Assigned task:
Retype the entries below word for word, leaving none out.
Start of Task inputs
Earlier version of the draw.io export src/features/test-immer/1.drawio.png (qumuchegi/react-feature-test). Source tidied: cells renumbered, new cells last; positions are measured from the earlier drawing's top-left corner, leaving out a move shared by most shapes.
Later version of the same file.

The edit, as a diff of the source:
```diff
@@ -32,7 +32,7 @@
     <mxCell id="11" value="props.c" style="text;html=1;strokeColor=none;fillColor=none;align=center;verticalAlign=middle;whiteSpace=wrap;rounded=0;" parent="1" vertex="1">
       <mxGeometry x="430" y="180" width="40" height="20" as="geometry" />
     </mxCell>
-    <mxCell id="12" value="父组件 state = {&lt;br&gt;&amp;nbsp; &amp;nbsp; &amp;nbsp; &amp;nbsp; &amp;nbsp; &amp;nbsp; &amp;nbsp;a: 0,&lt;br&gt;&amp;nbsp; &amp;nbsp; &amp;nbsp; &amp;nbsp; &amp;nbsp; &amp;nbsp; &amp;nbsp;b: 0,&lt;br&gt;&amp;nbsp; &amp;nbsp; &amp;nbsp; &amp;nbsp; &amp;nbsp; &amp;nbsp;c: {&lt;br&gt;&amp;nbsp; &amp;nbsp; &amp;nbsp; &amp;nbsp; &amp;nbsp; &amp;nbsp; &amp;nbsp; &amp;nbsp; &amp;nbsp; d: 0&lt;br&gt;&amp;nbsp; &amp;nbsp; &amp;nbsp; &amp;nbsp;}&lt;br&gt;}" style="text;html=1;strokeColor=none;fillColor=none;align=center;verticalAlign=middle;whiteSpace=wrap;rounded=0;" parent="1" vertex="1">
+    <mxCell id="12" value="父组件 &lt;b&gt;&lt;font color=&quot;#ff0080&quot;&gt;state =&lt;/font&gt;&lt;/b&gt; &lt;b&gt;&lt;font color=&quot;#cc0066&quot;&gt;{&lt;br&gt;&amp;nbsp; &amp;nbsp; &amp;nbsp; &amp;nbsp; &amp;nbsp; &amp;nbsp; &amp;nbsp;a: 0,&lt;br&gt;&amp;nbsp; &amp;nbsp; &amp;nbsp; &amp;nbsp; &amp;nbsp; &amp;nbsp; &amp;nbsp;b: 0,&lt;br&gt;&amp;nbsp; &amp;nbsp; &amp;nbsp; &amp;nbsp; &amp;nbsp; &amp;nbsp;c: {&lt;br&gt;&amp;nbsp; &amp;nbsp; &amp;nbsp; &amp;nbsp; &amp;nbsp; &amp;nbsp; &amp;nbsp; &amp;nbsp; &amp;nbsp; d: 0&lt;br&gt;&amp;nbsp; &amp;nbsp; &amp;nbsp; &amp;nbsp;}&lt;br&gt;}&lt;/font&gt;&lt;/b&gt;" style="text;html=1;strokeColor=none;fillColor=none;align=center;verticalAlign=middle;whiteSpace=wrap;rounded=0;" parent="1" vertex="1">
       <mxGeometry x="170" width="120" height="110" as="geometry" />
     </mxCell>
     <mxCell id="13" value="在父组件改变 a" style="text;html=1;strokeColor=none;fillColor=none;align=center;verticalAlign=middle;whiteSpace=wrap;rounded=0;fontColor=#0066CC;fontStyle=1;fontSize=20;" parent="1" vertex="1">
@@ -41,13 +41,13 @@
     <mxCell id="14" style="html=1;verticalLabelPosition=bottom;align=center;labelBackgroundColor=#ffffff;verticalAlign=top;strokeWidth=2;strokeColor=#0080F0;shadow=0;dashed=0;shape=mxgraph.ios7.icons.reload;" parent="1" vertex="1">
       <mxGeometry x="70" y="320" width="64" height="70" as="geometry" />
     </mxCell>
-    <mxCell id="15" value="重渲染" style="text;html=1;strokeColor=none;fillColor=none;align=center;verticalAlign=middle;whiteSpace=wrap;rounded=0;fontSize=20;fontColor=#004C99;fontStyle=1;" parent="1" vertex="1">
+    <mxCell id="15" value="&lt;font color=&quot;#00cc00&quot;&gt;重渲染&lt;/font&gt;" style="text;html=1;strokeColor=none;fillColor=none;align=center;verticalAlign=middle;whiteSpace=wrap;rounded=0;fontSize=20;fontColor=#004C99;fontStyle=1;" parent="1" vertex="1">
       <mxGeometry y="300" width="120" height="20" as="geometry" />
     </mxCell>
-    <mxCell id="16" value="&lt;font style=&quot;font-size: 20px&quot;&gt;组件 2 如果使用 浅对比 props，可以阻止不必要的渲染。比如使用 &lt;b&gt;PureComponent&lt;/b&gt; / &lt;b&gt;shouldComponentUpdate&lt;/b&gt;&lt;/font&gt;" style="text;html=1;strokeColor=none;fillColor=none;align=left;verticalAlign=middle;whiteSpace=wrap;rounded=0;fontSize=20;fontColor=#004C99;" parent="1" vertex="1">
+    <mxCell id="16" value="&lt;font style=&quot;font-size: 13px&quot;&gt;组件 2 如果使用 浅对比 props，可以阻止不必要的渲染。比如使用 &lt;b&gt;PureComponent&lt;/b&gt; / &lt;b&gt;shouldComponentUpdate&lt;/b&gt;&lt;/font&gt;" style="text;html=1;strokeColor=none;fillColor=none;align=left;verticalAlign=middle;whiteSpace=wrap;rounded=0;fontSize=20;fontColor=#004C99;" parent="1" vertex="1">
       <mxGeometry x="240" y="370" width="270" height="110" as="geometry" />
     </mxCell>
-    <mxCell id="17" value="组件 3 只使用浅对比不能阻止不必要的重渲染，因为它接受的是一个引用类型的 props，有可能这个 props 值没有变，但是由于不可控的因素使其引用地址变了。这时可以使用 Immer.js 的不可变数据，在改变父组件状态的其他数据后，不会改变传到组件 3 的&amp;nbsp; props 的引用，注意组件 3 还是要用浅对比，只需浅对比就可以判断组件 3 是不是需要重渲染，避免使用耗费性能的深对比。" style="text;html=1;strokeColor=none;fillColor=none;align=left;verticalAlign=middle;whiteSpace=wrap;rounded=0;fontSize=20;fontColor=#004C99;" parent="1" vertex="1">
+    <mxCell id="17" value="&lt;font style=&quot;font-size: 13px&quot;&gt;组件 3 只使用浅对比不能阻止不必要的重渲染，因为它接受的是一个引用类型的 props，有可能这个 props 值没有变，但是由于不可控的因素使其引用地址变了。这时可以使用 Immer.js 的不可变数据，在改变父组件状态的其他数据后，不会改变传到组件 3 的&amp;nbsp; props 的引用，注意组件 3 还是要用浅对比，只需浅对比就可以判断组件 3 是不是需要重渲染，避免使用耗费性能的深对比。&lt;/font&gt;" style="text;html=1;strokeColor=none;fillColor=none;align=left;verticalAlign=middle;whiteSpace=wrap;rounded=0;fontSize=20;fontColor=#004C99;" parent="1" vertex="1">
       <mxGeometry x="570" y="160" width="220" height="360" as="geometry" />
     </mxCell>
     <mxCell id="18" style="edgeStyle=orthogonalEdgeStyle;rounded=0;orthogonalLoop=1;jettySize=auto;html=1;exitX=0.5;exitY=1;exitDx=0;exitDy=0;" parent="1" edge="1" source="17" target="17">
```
End of Task inputs
Answer below:
Earlier version of the draw.io export src/features/test-immer/1.drawio.png (qumuchegi/react-feature-test). Source tidied: cells renumbered, new cells last; positions are measured from the earlier drawing's top-left corner, leaving out a move shared by most shapes.
Later version of the same file.

The edit, as a diff of the source:
```diff
@@ -32,7 +32,7 @@
     <mxCell id="11" value="props.c" style="text;html=1;strokeColor=none;fillColor=none;align=center;verticalAlign=middle;whiteSpace=wrap;rounded=0;" parent="1" vertex="1">
       <mxGeometry x="430" y="180" width="40" height="20" as="geometry" />
     </mxCell>
-    <mxCell id="12" value="父组件 state = {&lt;br&gt;&amp;nbsp; &amp;nbsp; &amp;nbsp; &amp;nbsp; &amp;nbsp; &amp;nbsp; &amp;nbsp;a: 0,&lt;br&gt;&amp;nbsp; &amp;nbsp; &amp;nbsp; &amp;nbsp; &amp;nbsp; &amp;nbsp; &amp;nbsp;b: 0,&lt;br&gt;&amp;nbsp; &amp;nbsp; &amp;nbsp; &amp;nbsp; &amp;nbsp; &amp;nbsp;c: {&lt;br&gt;&amp;nbsp; &amp;nbsp; &amp;nbsp; &amp;nbsp; &amp;nbsp; &amp;nbsp; &amp;nbsp; &amp;nbsp; &amp;nbsp; d: 0&lt;br&gt;&amp;nbsp; &amp;nbsp; &amp;nbsp; &amp;nbsp;}&lt;br&gt;}" style="text;html=1;strokeColor=none;fillColor=none;align=center;verticalAlign=middle;whiteSpace=wrap;rounded=0;" parent="1" vertex="1">
+    <mxCell id="12" value="父组件 &lt;b&gt;&lt;font color=&quot;#ff0080&quot;&gt;state =&lt;/font&gt;&lt;/b&gt; &lt;b&gt;&lt;font color=&quot;#cc0066&quot;&gt;{&lt;br&gt;&amp;nbsp; &amp;nbsp; &amp;nbsp; &amp;nbsp; &amp;nbsp; &amp;nbsp; &amp;nbsp;a: 0,&lt;br&gt;&amp;nbsp; &amp;nbsp; &amp;nbsp; &amp;nbsp; &amp;nbsp; &amp;nbsp; &amp;nbsp;b: 0,&lt;br&gt;&amp;nbsp; &amp;nbsp; &amp;nbsp; &amp;nbsp; &amp;nbsp; &amp;nbsp;c: {&lt;br&gt;&amp;nbsp; &amp;nbsp; &amp;nbsp; &amp;nbsp; &amp;nbsp; &amp;nbsp; &amp;nbsp; &amp;nbsp; &amp;nbsp; d: 0&lt;br&gt;&amp;nbsp; &amp;nbsp; &amp;nbsp; &amp;nbsp;}&lt;br&gt;}&lt;/font&gt;&lt;/b&gt;" style="text;html=1;strokeColor=none;fillColor=none;align=center;verticalAlign=middle;whiteSpace=wrap;rounded=0;" parent="1" vertex="1">
       <mxGeometry x="170" width="120" height="110" as="geometry" />
     </mxCell>
     <mxCell id="13" value="在父组件改变 a" style="text;html=1;strokeColor=none;fillColor=none;align=center;verticalAlign=middle;whiteSpace=wrap;rounded=0;fontColor=#0066CC;fontStyle=1;fontSize=20;" parent="1" vertex="1">
@@ -41,13 +41,13 @@
     <mxCell id="14" style="html=1;verticalLabelPosition=bottom;align=center;labelBackgroundColor=#ffffff;verticalAlign=top;strokeWidth=2;strokeColor=#0080F0;shadow=0;dashed=0;shape=mxgraph.ios7.icons.reload;" parent="1" vertex="1">
       <mxGeometry x="70" y="320" width="64" height="70" as="geometry" />
     </mxCell>
-    <mxCell id="15" value="重渲染" style="text;html=1;strokeColor=none;fillColor=none;align=center;verticalAlign=middle;whiteSpace=wrap;rounded=0;fontSize=20;fontColor=#004C99;fontStyle=1;" parent="1" vertex="1">
+    <mxCell id="15" value="&lt;font color=&quot;#00cc00&quot;&gt;重渲染&lt;/font&gt;" style="text;html=1;strokeColor=none;fillColor=none;align=center;verticalAlign=middle;whiteSpace=wrap;rounded=0;fontSize=20;fontColor=#004C99;fontStyle=1;" parent="1" vertex="1">
       <mxGeometry y="300" width="120" height="20" as="geometry" />
     </mxCell>
-    <mxCell id="16" value="&lt;font style=&quot;font-size: 20px&quot;&gt;组件 2 如果使用 浅对比 props，可以阻止不必要的渲染。比如使用 &lt;b&gt;PureComponent&lt;/b&gt; / &lt;b&gt;shouldComponentUpdate&lt;/b&gt;&lt;/font&gt;" style="text;html=1;strokeColor=none;fillColor=none;align=left;verticalAlign=middle;whiteSpace=wrap;rounded=0;fontSize=20;fontColor=#004C99;" parent="1" vertex="1">
+    <mxCell id="16" value="&lt;font style=&quot;font-size: 13px&quot;&gt;组件 2 如果使用 浅对比 props，可以阻止不必要的渲染。比如使用 &lt;b&gt;PureComponent&lt;/b&gt; / &lt;b&gt;shouldComponentUpdate&lt;/b&gt;&lt;/font&gt;" style="text;html=1;strokeColor=none;fillColor=none;align=left;verticalAlign=middle;whiteSpace=wrap;rounded=0;fontSize=20;fontColor=#004C99;" parent="1" vertex="1">
       <mxGeometry x="240" y="370" width="270" height="110" as="geometry" />
     </mxCell>
-    <mxCell id="17" value="组件 3 只使用浅对比不能阻止不必要的重渲染，因为它接受的是一个引用类型的 props，有可能这个 props 值没有变，但是由于不可控的因素使其引用地址变了。这时可以使用 Immer.js 的不可变数据，在改变父组件状态的其他数据后，不会改变传到组件 3 的&amp;nbsp; props 的引用，注意组件 3 还是要用浅对比，只需浅对比就可以判断组件 3 是不是需要重渲染，避免使用耗费性能的深对比。" style="text;html=1;strokeColor=none;fillColor=none;align=left;verticalAlign=middle;whiteSpace=wrap;rounded=0;fontSize=20;fontColor=#004C99;" parent="1" vertex="1">
+    <mxCell id="17" value="&lt;font style=&quot;font-size: 13px&quot;&gt;组件 3 只使用浅对比不能阻止不必要的重渲染，因为它接受的是一个引用类型的 props，有可能这个 props 值没有变，但是由于不可控的因素使其引用地址变了。这时可以使用 Immer.js 的不可变数据，在改变父组件状态的其他数据后，不会改变传到组件 3 的&amp;nbsp; props 的引用，注意组件 3 还是要用浅对比，只需浅对比就可以判断组件 3 是不是需要重渲染，避免使用耗费性能的深对比。&lt;/font&gt;" style="text;html=1;strokeColor=none;fillColor=none;align=left;verticalAlign=middle;whiteSpace=wrap;rounded=0;fontSize=20;fontColor=#004C99;" parent="1" vertex="1">
       <mxGeometry x="570" y="160" width="220" height="360" as="geometry" />
     </mxCell>
     <mxCell id="18" style="edgeStyle=orthogonalEdgeStyle;rounded=0;orthogonalLoop=1;jettySize=auto;html=1;exitX=0.5;exitY=1;exitDx=0;exitDy=0;" parent="1" edge="1" source="17" target="17">
```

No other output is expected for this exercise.